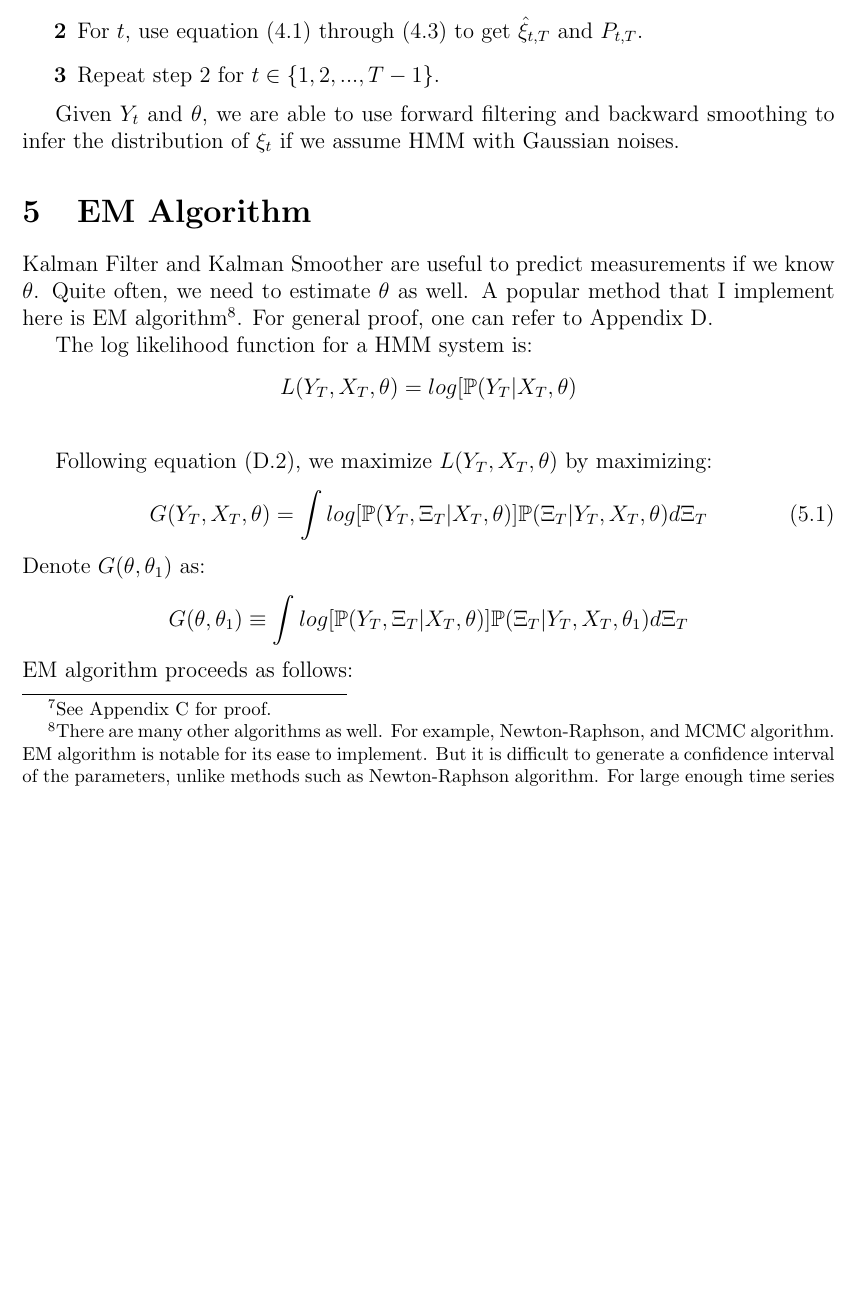
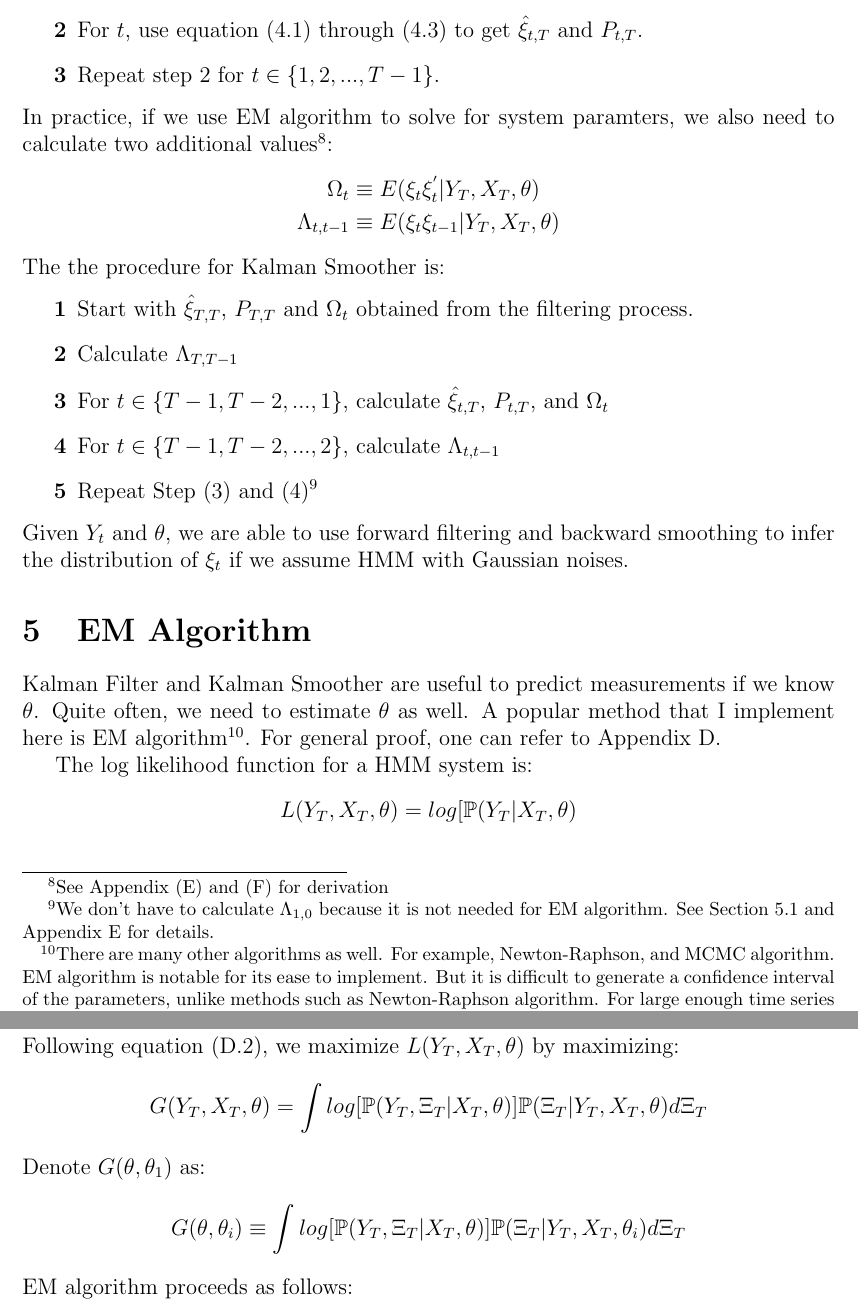
Before and after one commit to DanyangSu/linkalman, a LaTeX document (doc/theory.tex): part of page 5 of 13 before the commit and two parts of pages 5 and 6 of 14 after it, the two joined at a grey line, cut so that both start at the same text, the shorter picture padded with empty space. Compiled offline with pdfLaTeX.

Commit message:
clean up theory equation labels

```diff
--- a/doc/theory.tex
+++ b/doc/theory.tex
@@ -142,14 +122,25 @@ Suppose in addition to state estimates from Kalman Filter, we also know $\hat{\x
     J_t & \equiv P_{t,t}F_t^{'}P_{t+1,t}^{-1} \\
     P_{t,T} &= P_{t,t} + J_t(P_{t+1,T}-P_{t+1,t})J_t^{'} \label{eq:smooth_end}
 \end{align}
-
 The procedure for backward smoothing is as follows:
 \begin{boenumerate}
     \item Start with $\hat{\xi}_{T,T}$ and $P_{T,T}$ obtained from the filtering process.
     \item \label{step:back_smooth} For $t$, use equation (\ref{eq:smooth_start}) through (\ref{eq:smooth_end}) to get $\hat{\xi}_{t,T}$ and $P_{t,T}$.
     \item Repeat step \ref{step:back_smooth} for $t \in \{1,2,...,T-1\}$.
 \end{boenumerate}
-
+In practice, if we use EM algorithm to solve for system paramters, we also need to calculate two additional values\footnote{See Appendix (\ref{ap:log}) and (\ref{ap:log2}) for derivation}:
+\begin{align*}
+    \Omega_t &\equiv E(\xi_t\xi_t^{'}|Y_T, X_T, \theta) \nonumber \\
+    \Lambda_{t,t-1} &\equiv E(\xi_t\xi_{t-1}|Y_T,X_T, \theta) \nonumber
+\end{align*}
+The the procedure for Kalman Smoother is:
+\begin{boenumerate}
+    \item Start with $\hat{\xi}_{T,T}$, $P_{T,T}$ and $\Omega_t$ obtained from the filtering process.
+    \item Calculate $\Lambda_{T, T-1}$
+    \item \label{step:smooth_complete_start} For $t\in\{T-1, T-2, ..., 1\}$, calculate $\hat{\xi}_{t,T}$, $P_{t,T}$, and $\Omega_t$
+    \item \label{step:smooth_complete_end} For $t\in\{T-1, T-2, ..., 2\}$, calculate $\Lambda_{t,t-1}$
+    \item Repeat Step (\ref{step:smooth_complete_start}) and (\ref{step:smooth_complete_end})\footnote{We don't have to calculate $\Lambda_{1,0}$ because it is not needed for EM algorithm. See Section \ref{subsec:G} and Appendix \ref{ap:log} for details.}
+\end{boenumerate}
 Given $Y_t$ and $\theta$, we are able to use forward filtering and backward smoothing to infer the distribution of $\xi_t$ if we assume HMM with Gaussian noises.
 
 \section{EM Algorithm} \label{sec:EM}
@@ -159,14 +150,13 @@ The log likelihood function for a HMM system is:
 \begin{align*}
     L(Y_T,X_T, \theta) &= log[\mathbb{P}(Y_T|X_T,\theta) \\
 \end{align*}
-
 Following equation (\ref{eq:Q}), we maximize $L(Y_T,X_T,\theta)$ by maximizing:
-\begin{align}
-    G(Y_T,X_T,\theta) = \int log[\mathbb{P}(Y_T,\Xi_T|X_T,\theta)]\mathbb{P}(\Xi_T|Y_T,X_T,\theta)d\Xi_T \label{eq:G}
-\end{align}
+\begin{align*}
+    G(Y_T,X_T,\theta) = \int log[\mathbb{P}(Y_T,\Xi_T|X_T,\theta)]\mathbb{P}(\Xi_T|Y_T,X_T,\theta)d\Xi_T
+\end{align*}
 Denote $G(\theta,\theta_1)$ as:
 \[
-    G(\theta,\theta_1) \equiv \int log[\mathbb{P}(Y_T,\Xi_T|X_T,\theta)]\mathbb{P}(\Xi_T|Y_T,X_T,\theta_1)d\Xi_T
+    G(\theta,\theta_i) \equiv \int log[\mathbb{P}(Y_T,\Xi_T|X_T,\theta)]\mathbb{P}(\Xi_T|Y_T,X_T,\theta_i)d\Xi_T
 \]
 EM algorithm proceeds as follows:
 \begin{boenumerate}
```
Also changed, not shown: doc/theory.tex (58 more changed lines).
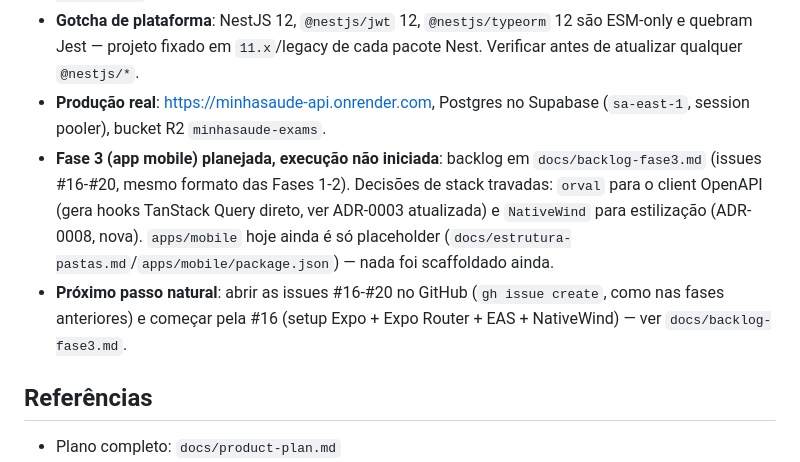
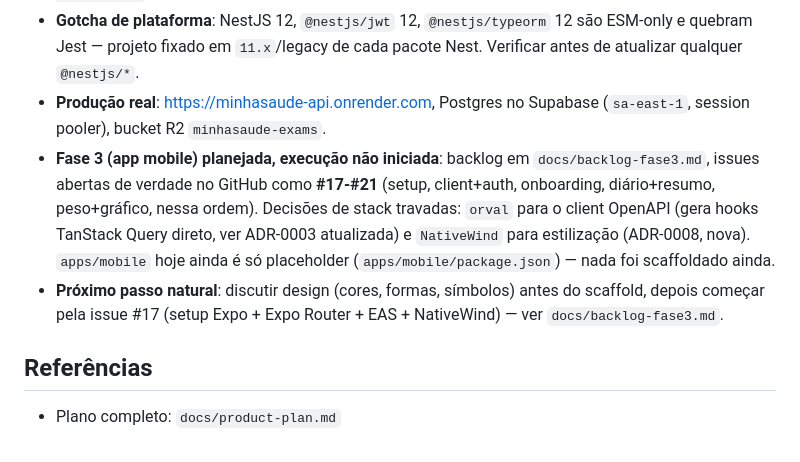
Before and after one commit to FireC4io/minhasaude, a Markdown page: CLAUDE.md, the part around the change. GitHub-like rendering.

Commit message:
docs: corrige numeracao das issues da Fase 3 (#17-#21 reais no GitHub)
Co-Authored-By: Claude Sonnet 5 <noreply@anthropic.com>
Claude-Session: https://claude.ai/code/session_016JujKFCcCs8T3jn1f9wica

```diff
--- a/CLAUDE.md
+++ b/CLAUDE.md
@@ -54,8 +54,8 @@ turbo run lint test build             # pipeline completo (usado no CI)
 - **Auto-deploy no push: resolvido e confirmado** (2026-09-18) — GitHub App do Render instalado (antes só havia login OAuth, sem o app de verdade, por isso o webhook nunca disparava). Testado com o push real do commit da issue #15: deploy disparou sozinho, ficou `live`, sem precisar do `POST .../deploys` manual. Fase 2 (issues #10-#15) está publicada em produção de verdade.
 - **Gotcha de plataforma**: NestJS 12, `@nestjs/jwt` 12, `@nestjs/typeorm` 12 são ESM-only e quebram Jest — projeto fixado em `11.x`/legacy de cada pacote Nest. Verificar antes de atualizar qualquer `@nestjs/*`.
 - **Produção real**: https://minhasaude-api.onrender.com, Postgres no Supabase (`sa-east-1`, session pooler), bucket R2 `minhasaude-exams`.
-- **Fase 3 (app mobile) planejada, execução não iniciada**: backlog em `docs/backlog-fase3.md` (issues #16-#20, mesmo formato das Fases 1-2). Decisões de stack travadas: `orval` para o client OpenAPI (gera hooks TanStack Query direto, ver ADR-0003 atualizada) e `NativeWind` para estilização (ADR-0008, nova). `apps/mobile` hoje ainda é só placeholder (`docs/estrutura-pastas.md`/`apps/mobile/package.json`) — nada foi scaffoldado ainda.
-- **Próximo passo natural**: abrir as issues #16-#20 no GitHub (`gh issue create`, como nas fases anteriores) e começar pela #16 (setup Expo + Expo Router + EAS + NativeWind) — ver `docs/backlog-fase3.md`.
+- **Fase 3 (app mobile) planejada, execução não iniciada**: backlog em `docs/backlog-fase3.md`, issues abertas de verdade no GitHub como **#17-#21** (setup, client+auth, onboarding, diário+resumo, peso+gráfico, nessa ordem). Decisões de stack travadas: `orval` para o client OpenAPI (gera hooks TanStack Query direto, ver ADR-0003 atualizada) e `NativeWind` para estilização (ADR-0008, nova). `apps/mobile` hoje ainda é só placeholder (`apps/mobile/package.json`) — nada foi scaffoldado ainda.
+- **Próximo passo natural**: discutir design (cores, formas, símbolos) antes do scaffold, depois começar pela issue #17 (setup Expo + Expo Router + EAS + NativeWind) — ver `docs/backlog-fase3.md`.
 
 ## Referências
 - Plano completo: `docs/product-plan.md`
```
Also changed, not shown: docs/backlog-fase3.md (+11 -11 lines).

==================================================

Every record, from top to bottom, gets written out exactly; no picture goes into the copy.

▶ _ANSWER TO THIS PROBLEM_
Before and after one commit to DanyangSu/linkalman, a LaTeX document (doc/theory.tex): part of page 5 of 13 before the commit and two parts of pages 5 and 6 of 14 after it, the two joined at a grey line, cut so that both start at the same text, the shorter picture padded with empty space. Compiled offline with pdfLaTeX.

Commit message:
clean up theory equation labels

```diff
--- a/doc/theory.tex
+++ b/doc/theory.tex
@@ -142,14 +122,25 @@ Suppose in addition to state estimates from Kalman Filter, we also know $\hat{\x
     J_t & \equiv P_{t,t}F_t^{'}P_{t+1,t}^{-1} \\
     P_{t,T} &= P_{t,t} + J_t(P_{t+1,T}-P_{t+1,t})J_t^{'} \label{eq:smooth_end}
 \end{align}
-
 The procedure for backward smoothing is as follows:
 \begin{boenumerate}
     \item Start with $\hat{\xi}_{T,T}$ and $P_{T,T}$ obtained from the filtering process.
     \item \label{step:back_smooth} For $t$, use equation (\ref{eq:smooth_start}) through (\ref{eq:smooth_end}) to get $\hat{\xi}_{t,T}$ and $P_{t,T}$.
     \item Repeat step \ref{step:back_smooth} for $t \in \{1,2,...,T-1\}$.
 \end{boenumerate}
-
+In practice, if we use EM algorithm to solve for system paramters, we also need to calculate two additional values\footnote{See Appendix (\ref{ap:log}) and (\ref{ap:log2}) for derivation}:
+\begin{align*}
+    \Omega_t &\equiv E(\xi_t\xi_t^{'}|Y_T, X_T, \theta) \nonumber \\
+    \Lambda_{t,t-1} &\equiv E(\xi_t\xi_{t-1}|Y_T,X_T, \theta) \nonumber
+\end{align*}
+The the procedure for Kalman Smoother is:
+\begin{boenumerate}
+    \item Start with $\hat{\xi}_{T,T}$, $P_{T,T}$ and $\Omega_t$ obtained from the filtering process.
+    \item Calculate $\Lambda_{T, T-1}$
+    \item \label{step:smooth_complete_start} For $t\in\{T-1, T-2, ..., 1\}$, calculate $\hat{\xi}_{t,T}$, $P_{t,T}$, and $\Omega_t$
+    \item \label{step:smooth_complete_end} For $t\in\{T-1, T-2, ..., 2\}$, calculate $\Lambda_{t,t-1}$
+    \item Repeat Step (\ref{step:smooth_complete_start}) and (\ref{step:smooth_complete_end})\footnote{We don't have to calculate $\Lambda_{1,0}$ because it is not needed for EM algorithm. See Section \ref{subsec:G} and Appendix \ref{ap:log} for details.}
+\end{boenumerate}
 Given $Y_t$ and $\theta$, we are able to use forward filtering and backward smoothing to infer the distribution of $\xi_t$ if we assume HMM with Gaussian noises.
 
 \section{EM Algorithm} \label{sec:EM}
@@ -159,14 +150,13 @@ The log likelihood function for a HMM system is:
 \begin{align*}
     L(Y_T,X_T, \theta) &= log[\mathbb{P}(Y_T|X_T,\theta) \\
 \end{align*}
-
 Following equation (\ref{eq:Q}), we maximize $L(Y_T,X_T,\theta)$ by maximizing:
-\begin{align}
-    G(Y_T,X_T,\theta) = \int log[\mathbb{P}(Y_T,\Xi_T|X_T,\theta)]\mathbb{P}(\Xi_T|Y_T,X_T,\theta)d\Xi_T \label{eq:G}
-\end{align}
+\begin{align*}
+    G(Y_T,X_T,\theta) = \int log[\mathbb{P}(Y_T,\Xi_T|X_T,\theta)]\mathbb{P}(\Xi_T|Y_T,X_T,\theta)d\Xi_T
+\end{align*}
 Denote $G(\theta,\theta_1)$ as:
 \[
-    G(\theta,\theta_1) \equiv \int log[\mathbb{P}(Y_T,\Xi_T|X_T,\theta)]\mathbb{P}(\Xi_T|Y_T,X_T,\theta_1)d\Xi_T
+    G(\theta,\theta_i) \equiv \int log[\mathbb{P}(Y_T,\Xi_T|X_T,\theta)]\mathbb{P}(\Xi_T|Y_T,X_T,\theta_i)d\Xi_T
 \]
 EM algorithm proceeds as follows:
 \begin{boenumerate}
```
Also changed, not shown: doc/theory.tex (58 more changed lines).
Before and after one commit to FireC4io/minhasaude, a Markdown page: CLAUDE.md, the part around the change. GitHub-like rendering.

Commit message:
docs: corrige numeracao das issues da Fase 3 (#17-#21 reais no GitHub)
Co-Authored-By: Claude Sonnet 5 <noreply@anthropic.com>
Claude-Session: https://claude.ai/code/session_016JujKFCcCs8T3jn1f9wica

```diff
--- a/CLAUDE.md
+++ b/CLAUDE.md
@@ -54,8 +54,8 @@ turbo run lint test build             # pipeline completo (usado no CI)
 - **Auto-deploy no push: resolvido e confirmado** (2026-09-18) — GitHub App do Render instalado (antes só havia login OAuth, sem o app de verdade, por isso o webhook nunca disparava). Testado com o push real do commit da issue #15: deploy disparou sozinho, ficou `live`, sem precisar do `POST .../deploys` manual. Fase 2 (issues #10-#15) está publicada em produção de verdade.
 - **Gotcha de plataforma**: NestJS 12, `@nestjs/jwt` 12, `@nestjs/typeorm` 12 são ESM-only e quebram Jest — projeto fixado em `11.x`/legacy de cada pacote Nest. Verificar antes de atualizar qualquer `@nestjs/*`.
 - **Produção real**: https://minhasaude-api.onrender.com, Postgres no Supabase (`sa-east-1`, session pooler), bucket R2 `minhasaude-exams`.
-- **Fase 3 (app mobile) planejada, execução não iniciada**: backlog em `docs/backlog-fase3.md` (issues #16-#20, mesmo formato das Fases 1-2). Decisões de stack travadas: `orval` para o client OpenAPI (gera hooks TanStack Query direto, ver ADR-0003 atualizada) e `NativeWind` para estilização (ADR-0008, nova). `apps/mobile` hoje ainda é só placeholder (`docs/estrutura-pastas.md`/`apps/mobile/package.json`) — nada foi scaffoldado ainda.
-- **Próximo passo natural**: abrir as issues #16-#20 no GitHub (`gh issue create`, como nas fases anteriores) e começar pela #16 (setup Expo + Expo Router + EAS + NativeWind) — ver `docs/backlog-fase3.md`.
+- **Fase 3 (app mobile) planejada, execução não iniciada**: backlog em `docs/backlog-fase3.md`, issues abertas de verdade no GitHub como **#17-#21** (setup, client+auth, onboarding, diário+resumo, peso+gráfico, nessa ordem). Decisões de stack travadas: `orval` para o client OpenAPI (gera hooks TanStack Query direto, ver ADR-0003 atualizada) e `NativeWind` para estilização (ADR-0008, nova). `apps/mobile` hoje ainda é só placeholder (`apps/mobile/package.json`) — nada foi scaffoldado ainda.
+- **Próximo passo natural**: discutir design (cores, formas, símbolos) antes do scaffold, depois começar pela issue #17 (setup Expo + Expo Router + EAS + NativeWind) — ver `docs/backlog-fase3.md`.
 
 ## Referências
 - Plano completo: `docs/product-plan.md`
```
Also changed, not shown: docs/backlog-fase3.md (+11 -11 lines).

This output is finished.